Hot on the heels of Coldplay announcing a ‘pause’ to their touring due to climate concerns, Bristol-based band Massive Attack has commissioned a report on the sector’s emissions.
The band teamed up with the Tyndall Centre for Climate Change Research, a broad group of climate scientists, to “map thoroughly the carbon footprint of band tour cycles, and to present options that can be implemented quickly” to reduce emissions.
The recommendations from the study will be made available to everyone in the industry to ‘encourage prompt action’.
Robert Del Naja wrote in The Guardian that the band considered giving up touring altogether but concluded: “To create systemic change there is no real alternative to collective action.”
The release stares: “In the context of an emergency, carbon offset schemes and credits are of greatly diminished value.
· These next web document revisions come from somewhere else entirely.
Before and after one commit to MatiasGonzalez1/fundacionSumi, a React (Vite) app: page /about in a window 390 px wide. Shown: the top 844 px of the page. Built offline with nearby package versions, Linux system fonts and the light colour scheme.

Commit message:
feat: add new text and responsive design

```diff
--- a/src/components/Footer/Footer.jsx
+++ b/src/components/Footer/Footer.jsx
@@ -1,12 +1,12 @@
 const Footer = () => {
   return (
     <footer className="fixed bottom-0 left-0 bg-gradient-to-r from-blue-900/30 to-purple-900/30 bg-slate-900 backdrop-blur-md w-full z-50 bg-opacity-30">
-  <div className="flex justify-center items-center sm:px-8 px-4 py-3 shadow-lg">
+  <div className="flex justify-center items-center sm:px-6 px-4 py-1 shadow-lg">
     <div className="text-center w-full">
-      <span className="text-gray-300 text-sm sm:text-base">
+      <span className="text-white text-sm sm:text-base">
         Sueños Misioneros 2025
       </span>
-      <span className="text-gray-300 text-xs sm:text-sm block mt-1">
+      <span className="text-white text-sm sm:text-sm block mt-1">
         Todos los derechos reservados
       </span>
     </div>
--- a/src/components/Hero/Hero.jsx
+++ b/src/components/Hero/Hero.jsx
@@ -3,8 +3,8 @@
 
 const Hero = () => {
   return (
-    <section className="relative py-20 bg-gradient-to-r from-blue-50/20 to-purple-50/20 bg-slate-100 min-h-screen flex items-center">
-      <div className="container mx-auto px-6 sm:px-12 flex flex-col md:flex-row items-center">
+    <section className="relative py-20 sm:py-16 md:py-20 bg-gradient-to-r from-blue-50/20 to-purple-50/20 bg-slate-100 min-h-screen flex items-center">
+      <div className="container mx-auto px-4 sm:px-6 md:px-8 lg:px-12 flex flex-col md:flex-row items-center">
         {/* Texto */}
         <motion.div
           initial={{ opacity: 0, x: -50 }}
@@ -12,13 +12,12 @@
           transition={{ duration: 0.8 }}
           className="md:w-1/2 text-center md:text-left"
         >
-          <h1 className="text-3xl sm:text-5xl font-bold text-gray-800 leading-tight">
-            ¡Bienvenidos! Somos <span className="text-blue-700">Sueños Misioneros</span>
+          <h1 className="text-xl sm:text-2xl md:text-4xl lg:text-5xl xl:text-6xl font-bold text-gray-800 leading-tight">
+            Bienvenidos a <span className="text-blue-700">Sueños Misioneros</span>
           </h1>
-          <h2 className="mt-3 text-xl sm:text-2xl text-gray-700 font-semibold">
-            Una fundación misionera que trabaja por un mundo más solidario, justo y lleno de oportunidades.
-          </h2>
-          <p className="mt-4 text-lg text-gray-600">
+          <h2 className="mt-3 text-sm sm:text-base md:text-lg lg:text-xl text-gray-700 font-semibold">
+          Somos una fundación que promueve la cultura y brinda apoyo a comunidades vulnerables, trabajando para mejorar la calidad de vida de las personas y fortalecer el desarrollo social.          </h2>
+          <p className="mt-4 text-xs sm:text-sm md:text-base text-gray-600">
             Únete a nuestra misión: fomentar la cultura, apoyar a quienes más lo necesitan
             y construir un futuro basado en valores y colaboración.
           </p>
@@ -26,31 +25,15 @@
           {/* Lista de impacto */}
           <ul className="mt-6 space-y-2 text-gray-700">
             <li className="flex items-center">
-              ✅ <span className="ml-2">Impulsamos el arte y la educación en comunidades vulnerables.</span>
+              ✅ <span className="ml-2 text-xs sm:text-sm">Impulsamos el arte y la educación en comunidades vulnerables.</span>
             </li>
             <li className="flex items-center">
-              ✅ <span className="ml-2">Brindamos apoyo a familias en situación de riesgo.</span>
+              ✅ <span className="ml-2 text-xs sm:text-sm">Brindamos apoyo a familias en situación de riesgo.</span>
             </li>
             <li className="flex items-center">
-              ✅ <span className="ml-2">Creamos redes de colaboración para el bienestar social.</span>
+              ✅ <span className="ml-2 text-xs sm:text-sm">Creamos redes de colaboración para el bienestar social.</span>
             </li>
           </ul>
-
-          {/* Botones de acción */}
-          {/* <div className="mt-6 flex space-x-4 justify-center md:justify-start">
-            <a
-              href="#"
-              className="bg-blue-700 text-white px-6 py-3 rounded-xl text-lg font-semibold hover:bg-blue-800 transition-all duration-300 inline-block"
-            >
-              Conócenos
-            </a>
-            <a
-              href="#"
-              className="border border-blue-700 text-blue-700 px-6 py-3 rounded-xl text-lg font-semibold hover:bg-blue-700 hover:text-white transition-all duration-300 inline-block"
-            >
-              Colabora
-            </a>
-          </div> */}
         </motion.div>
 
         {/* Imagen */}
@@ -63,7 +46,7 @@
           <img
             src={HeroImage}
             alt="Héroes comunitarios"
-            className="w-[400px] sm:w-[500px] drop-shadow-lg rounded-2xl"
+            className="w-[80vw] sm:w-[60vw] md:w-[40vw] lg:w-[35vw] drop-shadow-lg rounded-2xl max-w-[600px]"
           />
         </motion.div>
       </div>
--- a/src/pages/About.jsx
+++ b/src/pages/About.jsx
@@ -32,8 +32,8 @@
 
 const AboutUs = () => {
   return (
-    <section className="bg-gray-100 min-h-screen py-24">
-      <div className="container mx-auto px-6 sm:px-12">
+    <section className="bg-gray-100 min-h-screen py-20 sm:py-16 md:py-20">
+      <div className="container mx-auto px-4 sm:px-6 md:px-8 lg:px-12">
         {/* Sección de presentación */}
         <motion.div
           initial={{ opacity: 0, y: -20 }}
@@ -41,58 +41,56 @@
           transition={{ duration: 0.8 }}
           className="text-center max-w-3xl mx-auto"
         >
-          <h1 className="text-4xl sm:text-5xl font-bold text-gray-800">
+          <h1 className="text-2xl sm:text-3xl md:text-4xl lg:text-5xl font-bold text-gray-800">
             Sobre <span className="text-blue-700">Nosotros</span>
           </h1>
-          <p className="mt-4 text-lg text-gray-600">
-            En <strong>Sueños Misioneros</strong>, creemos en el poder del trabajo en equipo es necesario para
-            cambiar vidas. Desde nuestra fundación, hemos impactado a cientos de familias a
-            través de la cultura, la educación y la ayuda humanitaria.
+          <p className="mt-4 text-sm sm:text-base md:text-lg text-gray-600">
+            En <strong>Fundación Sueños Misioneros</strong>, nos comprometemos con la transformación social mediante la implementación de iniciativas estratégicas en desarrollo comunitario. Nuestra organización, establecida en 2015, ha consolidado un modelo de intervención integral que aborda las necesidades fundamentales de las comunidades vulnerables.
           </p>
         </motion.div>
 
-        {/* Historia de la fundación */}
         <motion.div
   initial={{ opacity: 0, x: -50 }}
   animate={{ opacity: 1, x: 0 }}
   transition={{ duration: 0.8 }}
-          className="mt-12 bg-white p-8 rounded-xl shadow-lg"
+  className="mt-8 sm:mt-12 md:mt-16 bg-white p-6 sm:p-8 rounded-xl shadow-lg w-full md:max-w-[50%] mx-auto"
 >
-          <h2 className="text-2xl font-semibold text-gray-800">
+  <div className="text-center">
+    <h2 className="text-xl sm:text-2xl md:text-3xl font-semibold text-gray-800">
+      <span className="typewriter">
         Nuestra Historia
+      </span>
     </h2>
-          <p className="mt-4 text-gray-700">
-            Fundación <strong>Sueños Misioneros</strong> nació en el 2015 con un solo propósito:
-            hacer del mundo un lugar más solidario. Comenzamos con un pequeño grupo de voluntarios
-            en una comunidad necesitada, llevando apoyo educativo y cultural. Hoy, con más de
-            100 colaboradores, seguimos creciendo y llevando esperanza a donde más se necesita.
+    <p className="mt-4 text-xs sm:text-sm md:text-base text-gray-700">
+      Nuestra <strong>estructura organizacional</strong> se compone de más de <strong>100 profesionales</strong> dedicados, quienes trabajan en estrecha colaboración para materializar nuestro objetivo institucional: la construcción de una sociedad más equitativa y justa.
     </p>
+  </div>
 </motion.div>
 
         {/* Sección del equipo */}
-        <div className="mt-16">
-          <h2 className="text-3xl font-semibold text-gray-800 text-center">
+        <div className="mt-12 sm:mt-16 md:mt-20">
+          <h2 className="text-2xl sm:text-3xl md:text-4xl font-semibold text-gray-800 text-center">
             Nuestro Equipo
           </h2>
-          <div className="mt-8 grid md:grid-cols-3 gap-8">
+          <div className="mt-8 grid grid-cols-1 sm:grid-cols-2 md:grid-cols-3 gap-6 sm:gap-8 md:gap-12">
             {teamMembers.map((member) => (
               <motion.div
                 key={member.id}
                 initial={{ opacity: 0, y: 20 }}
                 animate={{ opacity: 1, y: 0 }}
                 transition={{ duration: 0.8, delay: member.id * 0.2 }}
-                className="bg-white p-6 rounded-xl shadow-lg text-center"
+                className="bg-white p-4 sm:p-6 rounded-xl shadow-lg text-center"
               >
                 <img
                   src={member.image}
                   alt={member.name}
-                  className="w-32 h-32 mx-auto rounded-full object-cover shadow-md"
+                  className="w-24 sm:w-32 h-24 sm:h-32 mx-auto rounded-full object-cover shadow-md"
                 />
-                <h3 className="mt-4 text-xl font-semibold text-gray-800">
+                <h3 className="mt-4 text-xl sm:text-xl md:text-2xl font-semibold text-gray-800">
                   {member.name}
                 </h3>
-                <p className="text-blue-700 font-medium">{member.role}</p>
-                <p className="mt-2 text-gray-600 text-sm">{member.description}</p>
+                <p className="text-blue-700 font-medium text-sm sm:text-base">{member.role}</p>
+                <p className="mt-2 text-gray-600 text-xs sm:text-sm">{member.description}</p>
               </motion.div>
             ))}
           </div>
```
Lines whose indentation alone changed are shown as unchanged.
They do not reduce carbon emissions entering the atmosphere and no offsetting scheme can simultaneously remedy this. Growing evidence also suggests seriously negative side-effects of these programmes for the indigenous and rural communities in the global south…. Offset and forget cannot work in a climate and biodiversity emergency.”
The study will examine the areas of live music with the greatest carbon footprint: audience transportation, band travel and production, and venue emissions.